It’s considered something you don’t want to discuss. You want to ignore it until it hits you. We want to make people do something about it before it becomes serious.”
In 2015 Dr Mohamed and Sikh Community Leader Jay Randhawa co-founded the I AM HE(R) Charitable Trust. The Trust makes educational videos and raises funds to tackle various issues affecting their South Asian communities, such as depression or gender inequity. And then Prostate cancer came to their attention.
The solution? Give prostate cancer the finger in eight different South Asian languages:
The Trust filmed eight male Asian doctors across New Zealand, each explaining in their own languages (Urdu, Hindi, Marathi, Punjabi, Gujarati, Telugu, Malayalam and English) exactly why Asian men should overcome that stigma and give prostate cancer the finger.
Dr Mohamed and Jay Randhawa’s goal is to save lives but to do that, they need money. Enter Graeme Woodside, the CEO of the Prostate Cancer Foundation.

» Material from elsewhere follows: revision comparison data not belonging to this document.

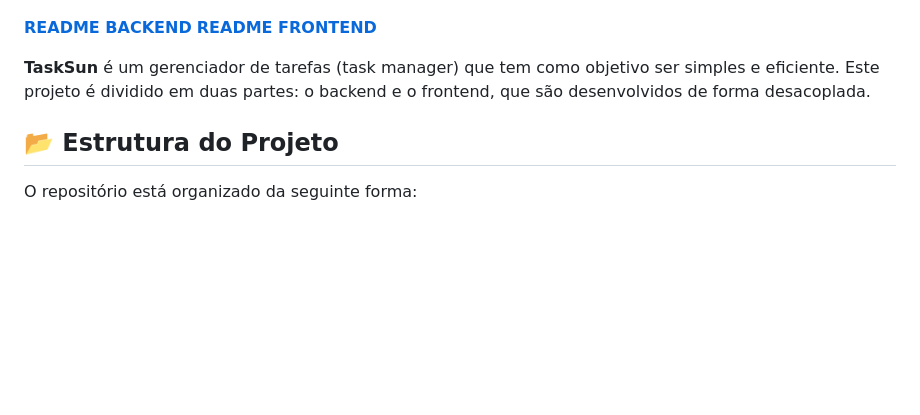
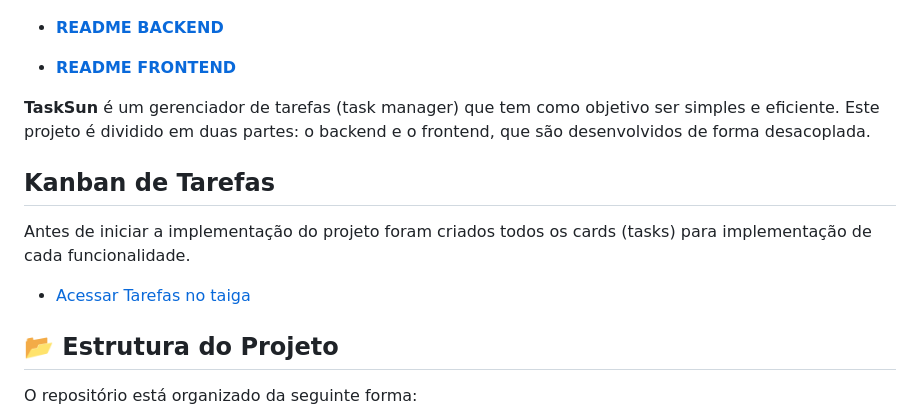
Before and after one commit to wellfernandes/tasksun, a Markdown page: README.md, the part around the change. Drawn GitHub-style; blank space fills up the shorter version.

Commit message:
docs: updated general readme

```diff
--- a/README.md
+++ b/README.md
@@ -1,10 +1,16 @@
 # TaskSun
 ![tasksun](img/tasksun.png)
 
-**[README BACKEND](backend/README.md)**
-**[README FRONTEND](frontend/README.md)**
+- **[README BACKEND](backend/README.md)**
+
+- **[README FRONTEND](frontend/README.md)**
 
 **TaskSun** é um gerenciador de tarefas (task manager) que tem como objetivo ser simples e eficiente. Este projeto é dividido em duas partes: o backend e o frontend, que são desenvolvidos de forma desacoplada.
+
+## Kanban de Tarefas
+Antes de iniciar a implementação do projeto foram criados todos os cards (tasks) para implementação de cada funcionalidade.
+
+- [Acessar Tarefas no taiga](https://tree.taiga.io/project/wellfernandes-tasksun/kanban)
 
 ## 📂 Estrutura do Projeto
 O repositório está organizado da seguinte forma:
```
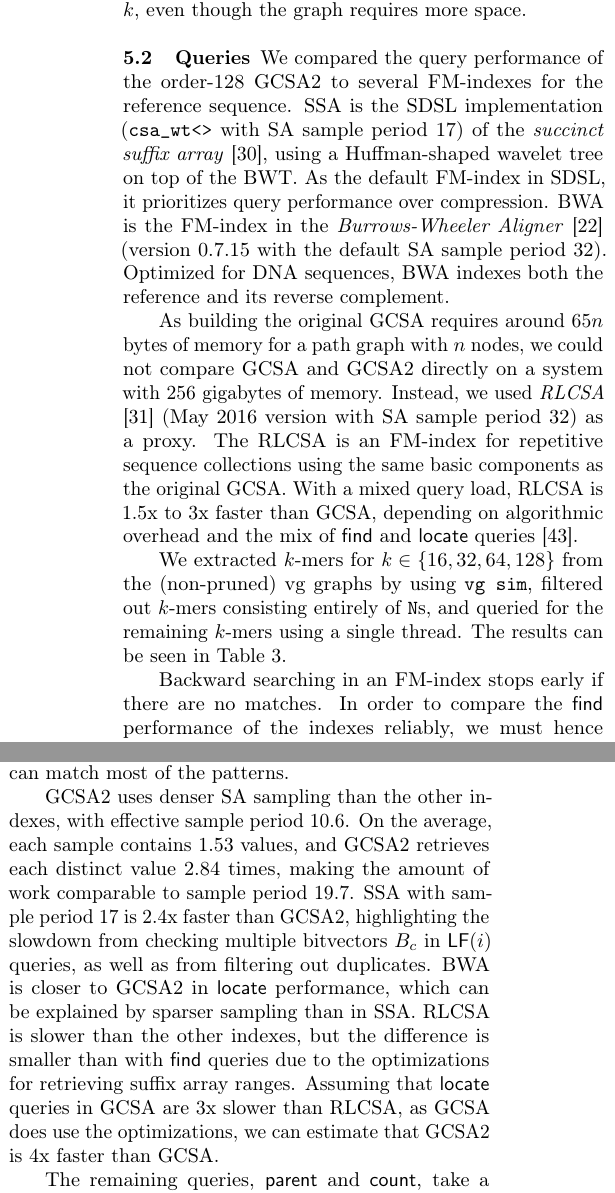
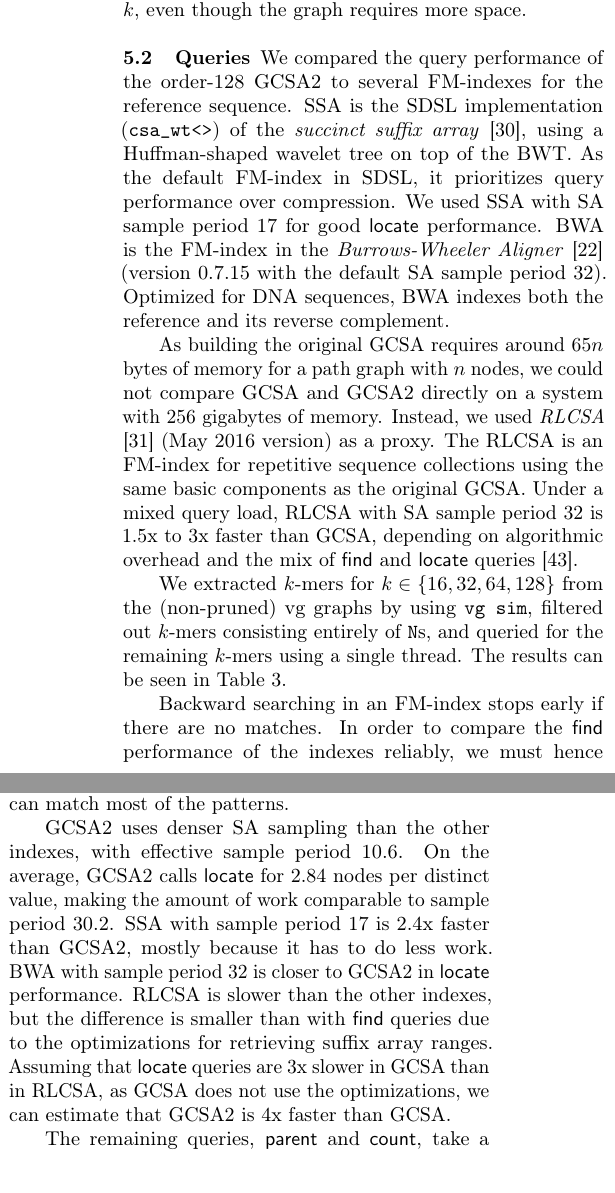
Before and after one commit to jltsiren/gcsa2, a LaTeX paper (paper/paper.tex): two parts of the columns of page 9 of 17, joined at a grey line, cut so that both start at the same text. Compiled offline with pdfLaTeX.

Commit message:
Final ALENEX 2017 version of the paper

```diff
--- a/paper/paper.tex
+++ b/paper/paper.tex
@@ -388,9 +388,9 @@ Index construction uses more memory with $k = 32$ than with larger values of $k$
 
 \subsection{Queries}
 
-We compared the query performance of the \orderk{128} GCSA2 to several FM-indexes for the reference sequence. SSA is the SDSL implementation (\texttt{csa\_wt<>} with SA sample period 17) of the \emph{succinct suffix array} \cite{Maekinen2005}, using a Huffman-shaped wavelet tree on top of the BWT. As the default FM-index in SDSL, it prioritizes query performance over compression. BWA is the FM-index in the \emph{Burrows-Wheeler Aligner} \cite{Li2009} (version~0.7.15 with the default SA sample period 32). Optimized for DNA sequences, BWA indexes both the reference and its reverse complement.
+We compared the query performance of the \orderk{128} GCSA2 to several FM-indexes for the reference sequence. SSA is the SDSL implementation (\texttt{csa\_wt<>}) of the \emph{succinct suffix array} \cite{Maekinen2005}, using a Huffman-shaped wavelet tree on top of the BWT. As the default FM-index in SDSL, it prioritizes query performance over compression. We used SSA with SA sample period 17 for good $\locate$ performance. BWA is the FM-index in the \emph{Burrows-Wheeler Aligner} \cite{Li2009} (version~0.7.15 with the default SA sample period 32). Optimized for DNA sequences, BWA indexes both the reference and its reverse complement.
 
-As building the original GCSA requires around $65n$ bytes of memory for a path graph with $n$ nodes, we could not compare GCSA and GCSA2 directly on a system with 256~gigabytes of memory. Instead, we used \emph{RLCSA} \cite{Maekinen2010} (May~2016 version with SA sample period 32) as a proxy. The RLCSA is an FM-index for repetitive sequence collections using the same basic components as the original GCSA. With a mixed query load, RLCSA is 1.5x to 3x faster than GCSA, depending on algorithmic overhead and the mix of $\find$ and $\locate$ queries \cite{Siren2014}.
+As building the original GCSA requires around $65n$ bytes of memory for a path graph with $n$ nodes, we could not compare GCSA and GCSA2 directly on a system with 256~gigabytes of memory. Instead, we used \emph{RLCSA} \cite{Maekinen2010} (May~2016 version) as a proxy. The RLCSA is an FM-index for repetitive sequence collections using the same basic components as the original GCSA. Under a mixed query load, RLCSA with SA sample period 32 is 1.5x to 3x faster than GCSA, depending on algorithmic overhead and the mix of $\find$ and $\locate$ queries \cite{Siren2014}.
 
 We extracted \kmer{k}s for $k \in \set{16, 32, 64, 128}$ from the (non-pruned) vg graphs by using \texttt{vg sim}, filtered out \kmer{k}s consisting entirely of $\baseN$s, and queried for the remaining \kmer{k}s using a single thread. The results can be seen in Table~\ref{table:benchmark}.
 
@@ -429,7 +429,7 @@ Backward searching in an FM-index stops early if there are no matches. In order
 
 When comparing the $\locate$ performance of different FM-indexes, the distribution of the query positions should be close to uniform. Otherwise the biases from e.g.~different suffix array sampling strategies or the variation in the number of distinct occurrences per node in GCSA2 can make the results unreliable. As the \kmer{k}s have been sampled uniformly from the variation graph, we get the best results with the \kmer{16}s, where all indexes can match most of the patterns.
 
-GCSA2 uses denser SA sampling than the other indexes, with effective sample period 10.6. On the average, each sample contains 1.53~values, and GCSA2 retrieves each distinct value 2.84~times, making the amount of work comparable to sample period 19.7. SSA with sample period 17 is 2.4x faster than GCSA2, highlighting the slowdown from checking multiple bitvectors $B_{c}$ in $\LF(i)$ queries, as well as from filtering out duplicates. BWA is closer to GCSA2 in $\locate$ performance, which can be explained by sparser sampling than in SSA. RLCSA is slower than the other indexes, but the difference is smaller than with $\find$ queries due to the optimizations for retrieving suffix array ranges. Assuming that $\locate$ queries in GCSA are 3x slower than RLCSA, as GCSA does use the optimizations, we can estimate that GCSA2 is 4x faster than GCSA.
+GCSA2 uses denser SA sampling than the other indexes, with effective sample period 10.6. On the average, GCSA2 calls $\locate$ for 2.84~nodes per distinct value, making the amount of work comparable to sample period 30.2. SSA with sample period 17 is 2.4x faster than GCSA2, mostly because it has to do less work. BWA with sample period 32 is closer to GCSA2 in $\locate$ performance. RLCSA is slower than the other indexes, but the difference is smaller than with $\find$ queries due to the optimizations for retrieving suffix array ranges. Assuming that $\locate$ queries are 3x slower in GCSA than in RLCSA, as GCSA does not use the optimizations, we can estimate that GCSA2 is 4x faster than GCSA.
 
 The remaining queries, $\parent$ and $\countq$, take a fraction of a microsecond. As a $\parent$ query takes comparable time to a single step of backward searching, it will not be a bottleneck in finding maximal exact matches. Counting the number of distinct occurrences with a $\countq$ query is faster than retrieving even a single occurrence.
 
```
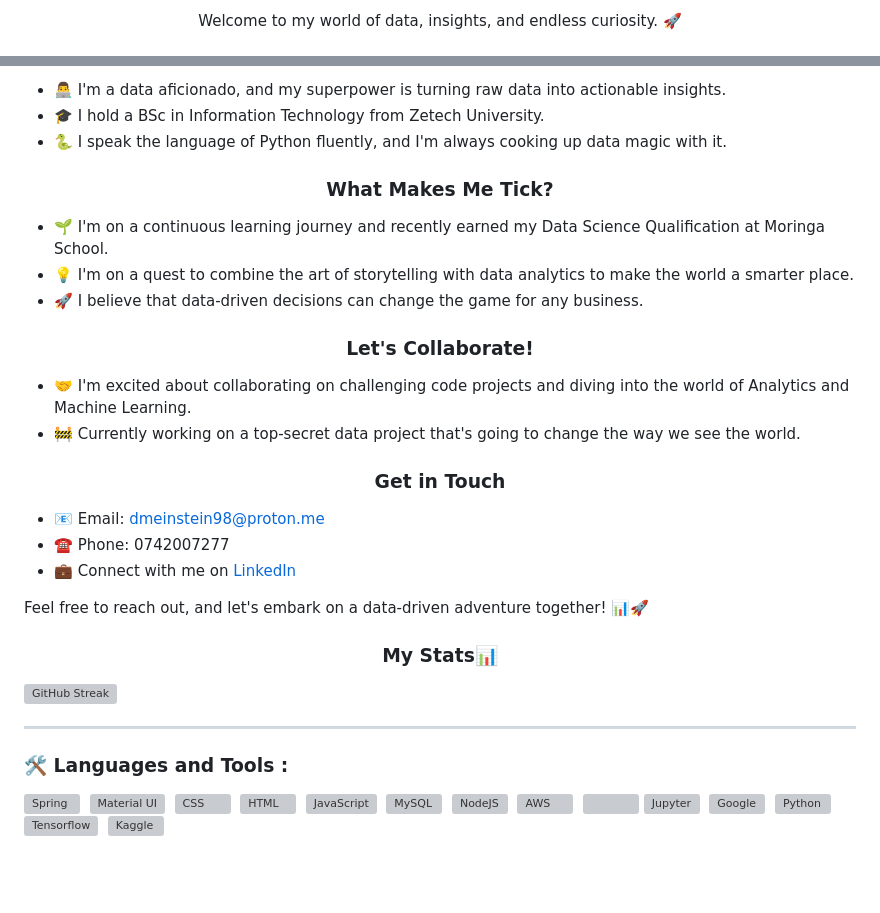
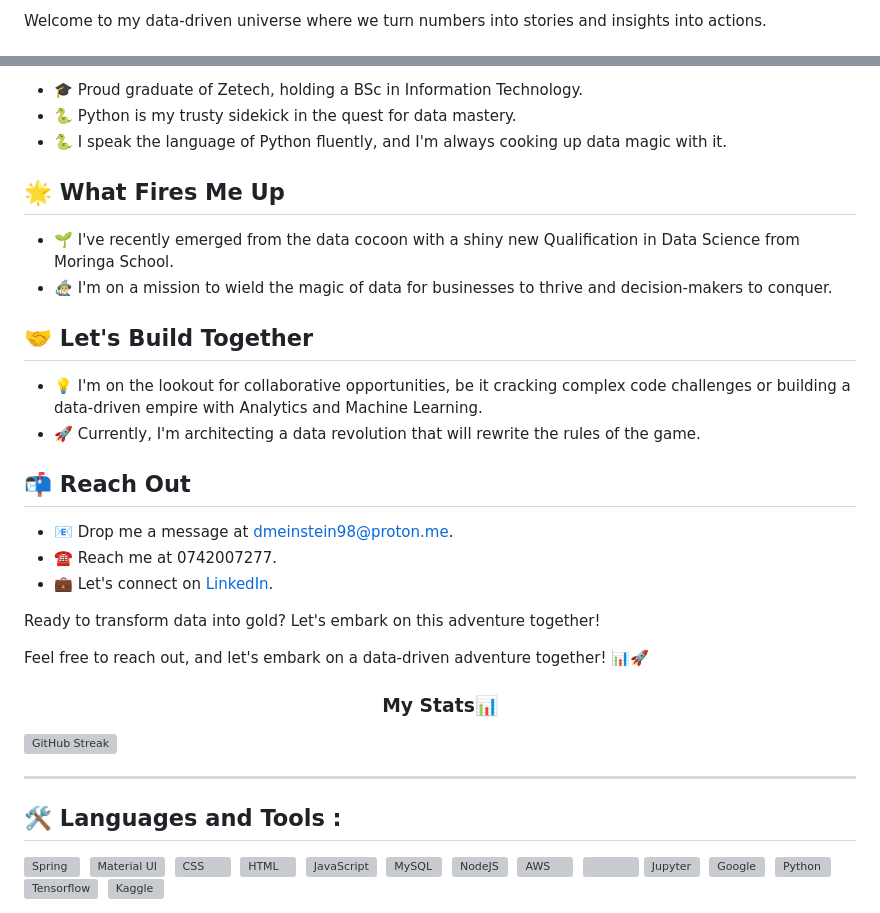
Before and after one commit to MadScie254/MadScie254, a Markdown page: README.md, 2 parts joined by grey strips. Drawn GitHub-style; blank space fills up the shorter version; grey boxes are pictures that could not be loaded.

```diff
--- a/README.md
+++ b/README.md
@@ -2,5 +2,3 @@
 
-<p align="center">
-  Welcome to my world of data, insights, and endless curiosity. 🚀
-</p>
+Welcome to my data-driven universe where we turn numbers into stories and insights into actions.
 
@@ -8,24 +6,27 @@
 
-- 👨‍💻 I'm a data aficionado, and my superpower is turning raw data into actionable insights.
-- 🎓 I hold a BSc in Information Technology from Zetech University.
+- 🎓 Proud graduate of Zetech, holding a BSc in Information Technology.
+- 🐍 Python is my trusty sidekick in the quest for data mastery.
 - 🐍 I speak the language of Python fluently, and I'm always cooking up data magic with it.
 
-<h3 align="center">What Makes Me Tick?</h3>
 
-- 🌱 I'm on a continuous learning journey and recently earned my Data Science Qualification at Moringa School.
-- 💡 I'm on a quest to combine the art of storytelling with data analytics to make the world a smarter place.
-- 🚀 I believe that data-driven decisions can change the game for any business.
+## 🌟 What Fires Me Up
 
-<h3 align="center">Let's Collaborate!</h3>
+- 🌱 I've recently emerged from the data cocoon with a shiny new Qualification in Data Science from Moringa School.
+- 🧙‍♂️ I'm on a mission to wield the magic of data for businesses to thrive and decision-makers to conquer.
 
-- 🤝 I'm excited about collaborating on challenging code projects and diving into the world of Analytics and Machine Learning.
-- 🚧 Currently working on a top-secret data project that's going to change the way we see the world.
+## 🤝 Let's Build Together
 
-<h3 align="center">Get in Touch</h3>
+- 💡 I'm on the lookout for collaborative opportunities, be it cracking complex code challenges or building a data-driven empire with Analytics and Machine Learning.
+- 🚀 Currently, I'm architecting a data revolution that will rewrite the rules of the game.
 
-- 📧 Email: dmeinstein98@proton.me
-- ☎️ Phone: 0742007277
-- 💼 Connect with me on [LinkedIn](https://www.linkedin.com/in/daniel-wanjala-912b8b17b)
+## 📬 Reach Out
+
+- 📧 Drop me a message at dmeinstein98@proton.me.
+- ☎️ Reach me at 0742007277.
+- 💼 Let's connect on [LinkedIn](https://www.linkedin.com/in/daniel-wanjala-912b8b17b).
+
+Ready to transform data into gold? Let's embark on this adventure together!
+
 
 Feel free to reach out, and let's embark on a data-driven adventure together! 📊🚀
 
@@ -35,7 +36,7 @@ Feel free to reach out, and let's embark on a data-driven adventure together!
 
 ---
 
-### :hammer_and_wrench: Languages and Tools :
+## :hammer_and_wrench: Languages and Tools :
 
 <div>
   <img src="https://github.com/devicons/devicon/blob/master/icons/spring/spring-original-wordmark.svg" title="Spring" alt="Spring" width="40" height="40"/>&nbsp;
```
Also changed, not shown: other parts of README.md (+2 -2 lines).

“We thought this is a really strategic opportunity to reach into a community that quite frankly we haven’t been able to reach into without any success. We don’t have anybody on our staff of Asian background. It’s also to do with our limited resourcing. We haven’t resourced this area but what this project has done is open up our eyes to see the potential to replicate this across other language groups and ethnic communities across New Zealand.”
“With prostate cancer you’re talking about something really personal. It’s to do with men’s sexuality. Here’s an opportunity to open this up.”
Graeme Woodside says they want to reach more than just men with the campaign; they want to talk to women and spouses who are concerned about the health of their menfolk.
“They will be a conduit for getting the information to the men who may be a little bit shy about dealing with this issue.
When she recalls the process of filming, Dr Mohamed says she really wanted to appeal to the various communities through humour and fun and to ease their fears about digital rectal exams.
“We tell them it actually starts off with a blood test. We’ve said this in the different languages – please get the blood test done first, it is easy.
Man up – don’t die of embarrassment – give prostate cancer the finger!”
But when you translate this slogan into certain languages, it turns out to be a bit rude.
“One of the younger doctors said to me ‘Look I can’t tell the elderly in my community to man up, it’s just really rude’ and so he came up with something more subtle; be brave, find courage.
But sometimes it needs to be harsh, a wake-up call.”